[Revision tracking records]
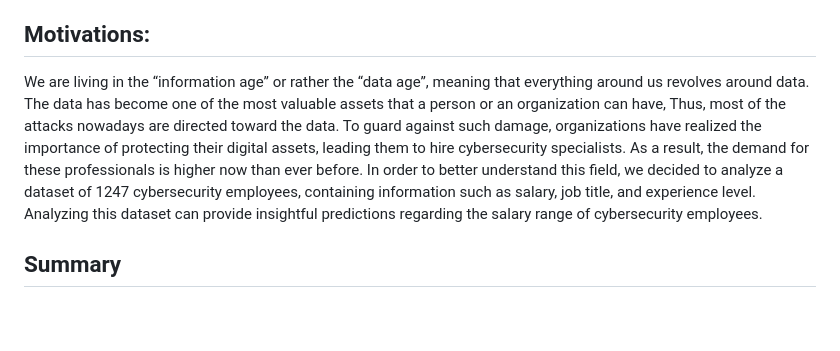
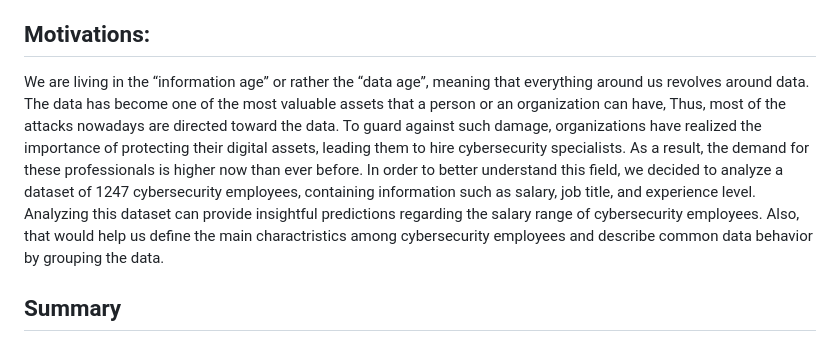
Before and after one commit to SarahAlhindi/DM_project, a Markdown page: README.md, the part around the change. GitHub-like rendering; blank space fills up the shorter version.

```diff
--- a/README.md
+++ b/README.md
@@ -7,7 +7,7 @@ Shaug Majed Alyahya 443200888
 Shahad Shukri Bin Makhashen  443204385
 
 ## Motivations:
-We are living in the “information age” or rather the “data age”, meaning that everything around us revolves around data. The data has become one of the most valuable assets that a person or an organization can have, Thus, most of the attacks nowadays are directed toward the data. To guard against such damage, organizations have realized the importance of protecting their digital assets, leading them to hire cybersecurity specialists. As a result, the demand for these professionals is higher now than ever before. In order to better understand this field, we decided to analyze a dataset of 1247 cybersecurity employees, containing information such as salary, job title, and experience level. Analyzing this dataset can provide insightful predictions regarding the salary range of cybersecurity employees.
+We are living in the “information age” or rather the “data age”, meaning that everything around us revolves around data. The data has become one of the most valuable assets that a person or an organization can have, Thus, most of the attacks nowadays are directed toward the data. To guard against such damage, organizations have realized the importance of protecting their digital assets, leading them to hire cybersecurity specialists. As a result, the demand for these professionals is higher now than ever before. In order to better understand this field, we decided to analyze a dataset of 1247 cybersecurity employees, containing information such as salary, job title, and experience level. Analyzing this dataset can provide insightful predictions regarding the salary range of cybersecurity employees. Also, that would help us define the main charactristics among cybersecurity employees and describe common data behavior by grouping the data.
 
 ## Summary
 
```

* To do: Across the data, how many lines have the word "README" in them? Respond with the number alone.

* The answer: 3